- [What is needed] Set down exactly the lines in the records below that run from the line with "Repository: ahsankalim09/light-Agency" to the line with "The pointer rests", inclusive, and nothing more.

*** Dataset entries ***

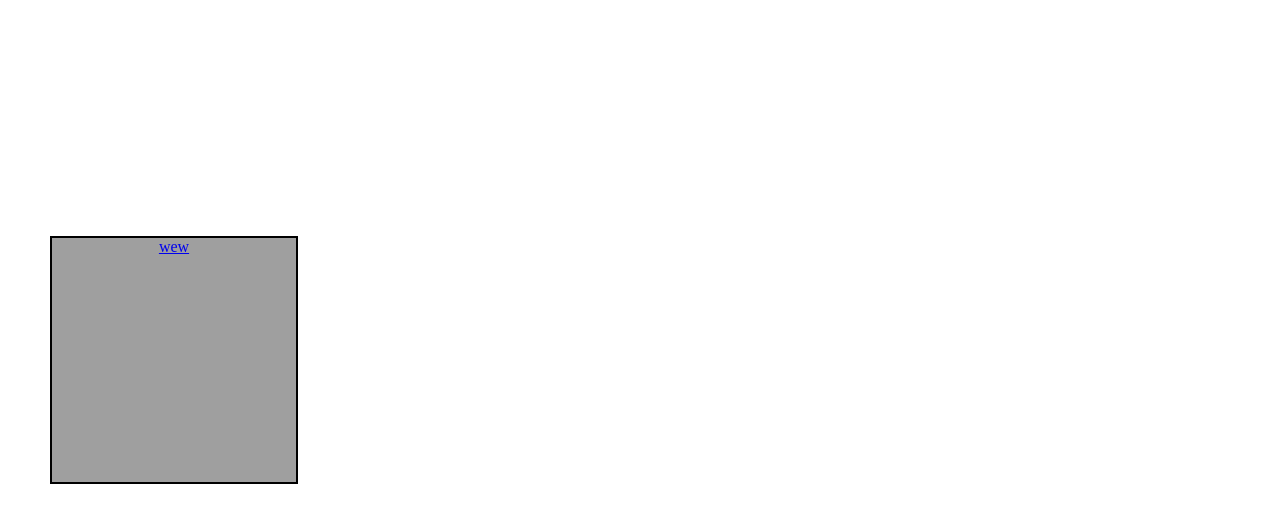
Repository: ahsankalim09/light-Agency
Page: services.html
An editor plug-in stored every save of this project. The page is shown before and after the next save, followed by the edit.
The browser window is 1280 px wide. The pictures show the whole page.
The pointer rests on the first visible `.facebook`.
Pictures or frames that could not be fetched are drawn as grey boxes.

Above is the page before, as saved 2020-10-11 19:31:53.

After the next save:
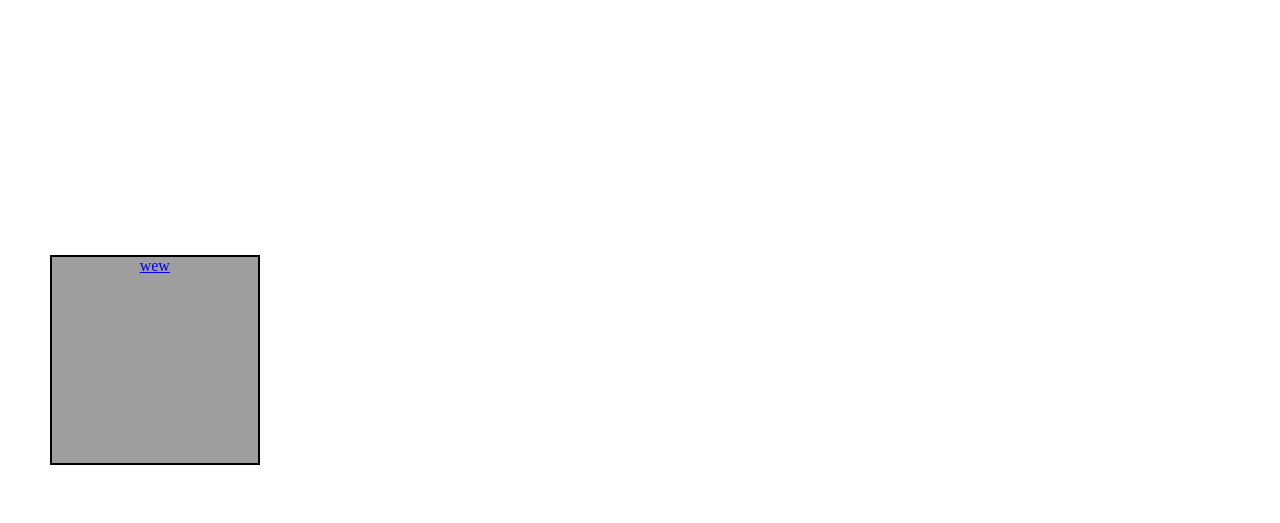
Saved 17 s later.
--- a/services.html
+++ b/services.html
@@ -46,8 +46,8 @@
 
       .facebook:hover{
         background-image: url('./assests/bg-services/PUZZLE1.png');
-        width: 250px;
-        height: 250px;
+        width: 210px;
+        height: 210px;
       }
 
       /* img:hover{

*** End of Dataset entries ***
*** Dataset entries ***

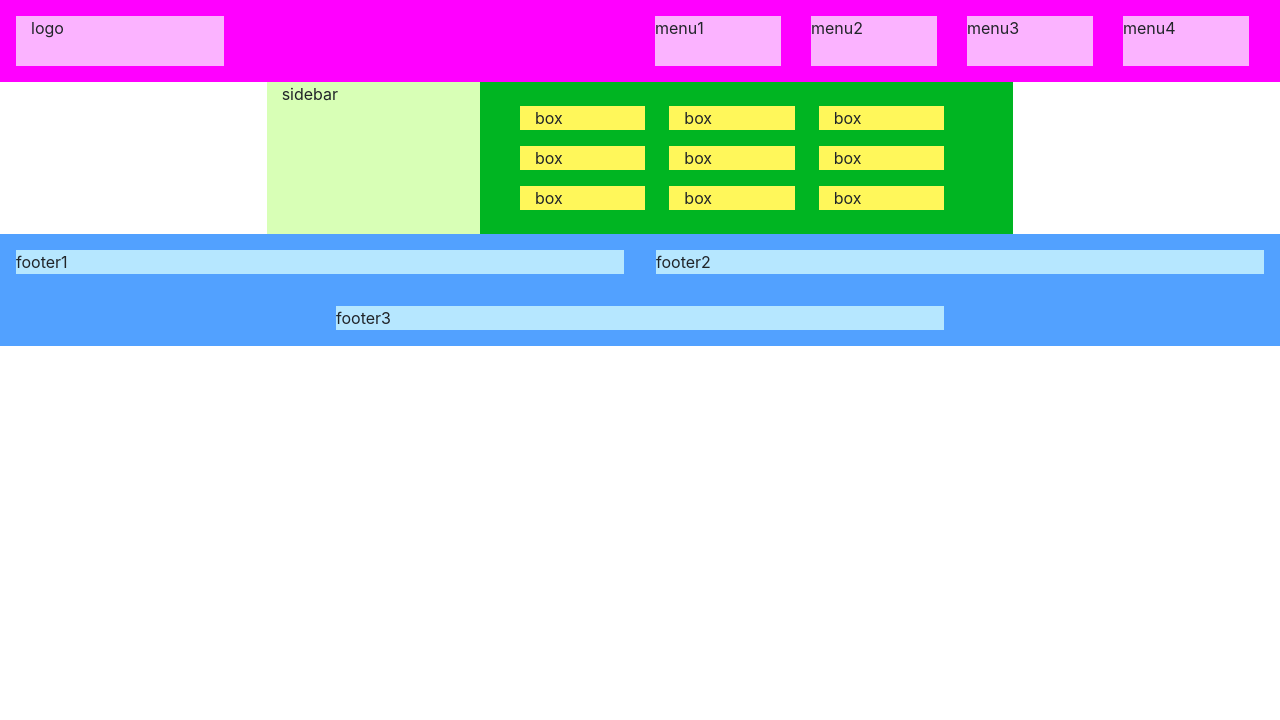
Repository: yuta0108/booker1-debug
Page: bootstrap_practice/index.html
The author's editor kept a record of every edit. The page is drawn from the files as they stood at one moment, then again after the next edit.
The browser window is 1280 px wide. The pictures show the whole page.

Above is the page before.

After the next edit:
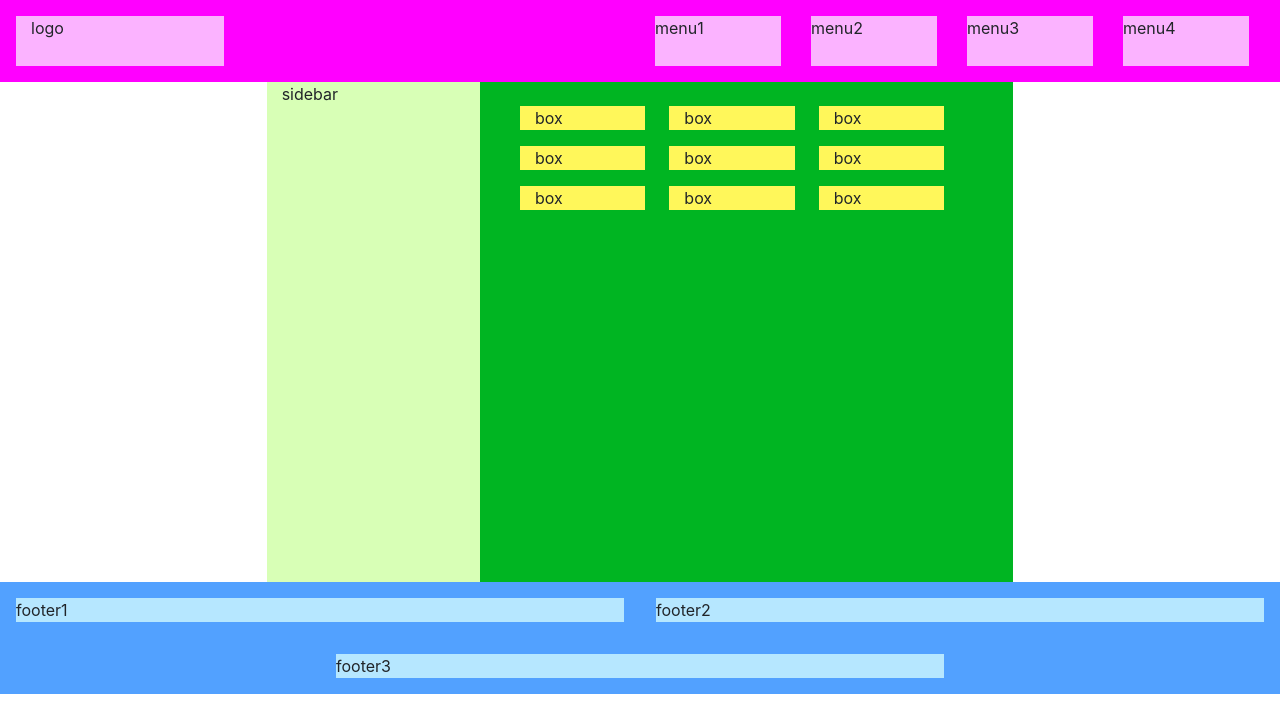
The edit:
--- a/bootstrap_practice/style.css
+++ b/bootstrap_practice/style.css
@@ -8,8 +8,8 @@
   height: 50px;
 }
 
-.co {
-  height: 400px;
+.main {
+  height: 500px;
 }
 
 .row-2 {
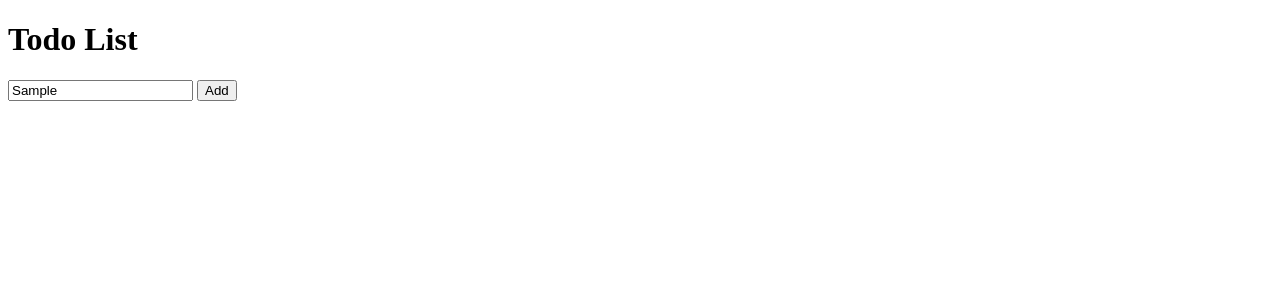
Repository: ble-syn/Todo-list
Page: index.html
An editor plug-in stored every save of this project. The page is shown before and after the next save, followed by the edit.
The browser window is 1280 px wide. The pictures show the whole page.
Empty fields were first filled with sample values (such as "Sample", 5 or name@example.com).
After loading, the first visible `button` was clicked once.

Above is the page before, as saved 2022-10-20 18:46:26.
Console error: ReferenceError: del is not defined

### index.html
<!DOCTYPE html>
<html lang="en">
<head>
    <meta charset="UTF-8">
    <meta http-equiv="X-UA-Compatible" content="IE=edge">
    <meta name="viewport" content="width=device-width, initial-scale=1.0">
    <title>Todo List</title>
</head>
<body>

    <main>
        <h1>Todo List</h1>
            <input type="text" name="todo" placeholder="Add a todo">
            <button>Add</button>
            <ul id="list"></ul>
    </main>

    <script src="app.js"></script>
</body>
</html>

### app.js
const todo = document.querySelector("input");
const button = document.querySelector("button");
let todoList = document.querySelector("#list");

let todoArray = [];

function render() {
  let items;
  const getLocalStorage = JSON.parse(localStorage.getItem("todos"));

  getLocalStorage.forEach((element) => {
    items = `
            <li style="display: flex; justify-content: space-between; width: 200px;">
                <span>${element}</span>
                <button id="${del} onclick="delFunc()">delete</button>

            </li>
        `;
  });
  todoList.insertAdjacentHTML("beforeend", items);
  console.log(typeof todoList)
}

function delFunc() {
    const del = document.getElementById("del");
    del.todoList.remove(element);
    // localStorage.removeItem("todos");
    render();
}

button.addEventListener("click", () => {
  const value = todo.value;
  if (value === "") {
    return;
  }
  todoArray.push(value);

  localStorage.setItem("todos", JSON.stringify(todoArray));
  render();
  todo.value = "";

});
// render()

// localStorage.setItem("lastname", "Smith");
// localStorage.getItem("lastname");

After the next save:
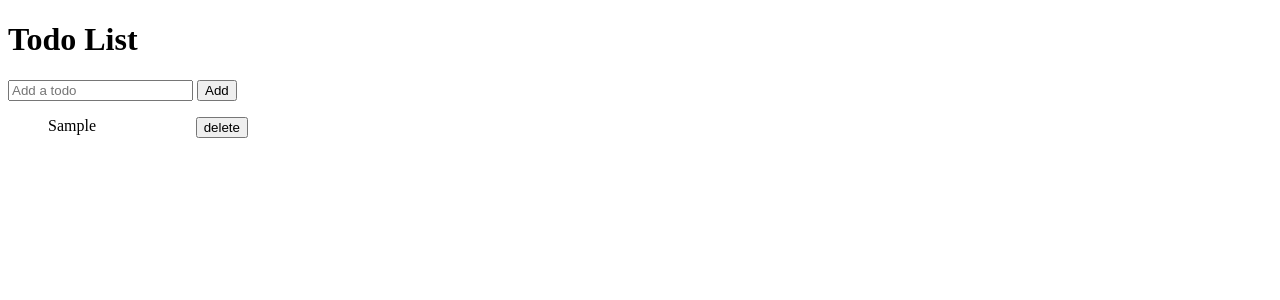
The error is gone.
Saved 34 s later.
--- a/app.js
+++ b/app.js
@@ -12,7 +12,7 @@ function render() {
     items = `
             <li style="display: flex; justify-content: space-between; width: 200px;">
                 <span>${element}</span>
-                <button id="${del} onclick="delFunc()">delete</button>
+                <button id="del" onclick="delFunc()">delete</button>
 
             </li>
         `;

*** End of Dataset entries ***
*** Dataset entries ***

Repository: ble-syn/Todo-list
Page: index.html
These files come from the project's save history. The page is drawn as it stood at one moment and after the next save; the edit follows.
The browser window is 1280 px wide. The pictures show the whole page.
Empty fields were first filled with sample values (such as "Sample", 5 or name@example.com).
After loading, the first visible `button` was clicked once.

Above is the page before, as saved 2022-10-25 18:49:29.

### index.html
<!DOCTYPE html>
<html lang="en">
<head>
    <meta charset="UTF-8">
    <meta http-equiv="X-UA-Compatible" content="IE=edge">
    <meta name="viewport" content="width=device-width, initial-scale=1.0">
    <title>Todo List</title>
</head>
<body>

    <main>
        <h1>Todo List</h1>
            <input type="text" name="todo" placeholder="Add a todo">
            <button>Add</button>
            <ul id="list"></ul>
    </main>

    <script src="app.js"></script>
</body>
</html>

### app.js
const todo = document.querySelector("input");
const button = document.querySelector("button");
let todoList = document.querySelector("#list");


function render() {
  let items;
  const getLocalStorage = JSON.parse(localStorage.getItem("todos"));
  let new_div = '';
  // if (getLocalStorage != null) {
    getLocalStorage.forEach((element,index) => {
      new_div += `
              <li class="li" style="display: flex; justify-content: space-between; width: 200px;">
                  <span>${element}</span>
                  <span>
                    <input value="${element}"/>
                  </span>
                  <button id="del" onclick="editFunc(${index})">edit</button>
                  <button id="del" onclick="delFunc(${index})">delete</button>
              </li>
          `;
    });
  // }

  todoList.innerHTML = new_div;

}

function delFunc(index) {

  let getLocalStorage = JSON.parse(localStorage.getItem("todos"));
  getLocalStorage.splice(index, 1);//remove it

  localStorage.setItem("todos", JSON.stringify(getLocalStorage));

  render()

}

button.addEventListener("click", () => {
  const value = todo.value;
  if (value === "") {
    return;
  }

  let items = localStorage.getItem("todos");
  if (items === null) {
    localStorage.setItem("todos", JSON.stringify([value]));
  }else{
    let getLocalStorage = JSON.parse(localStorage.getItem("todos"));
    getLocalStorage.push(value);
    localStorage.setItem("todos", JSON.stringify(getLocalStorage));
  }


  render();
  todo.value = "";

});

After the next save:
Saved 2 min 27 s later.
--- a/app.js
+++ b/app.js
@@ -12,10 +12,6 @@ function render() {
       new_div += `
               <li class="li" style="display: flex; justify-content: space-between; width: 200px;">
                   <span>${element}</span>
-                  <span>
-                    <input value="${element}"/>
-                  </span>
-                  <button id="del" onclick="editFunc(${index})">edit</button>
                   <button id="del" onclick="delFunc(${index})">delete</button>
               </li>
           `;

*** End of Dataset entries ***

- [Written answer]
Repository: ahsankalim09/light-Agency
Page: services.html
An editor plug-in stored every save of this project. The page is shown before and after the next save, followed by the edit.
The browser window is 1280 px wide. The pictures show the whole page.
The pointer rests on the first visible `.facebook`.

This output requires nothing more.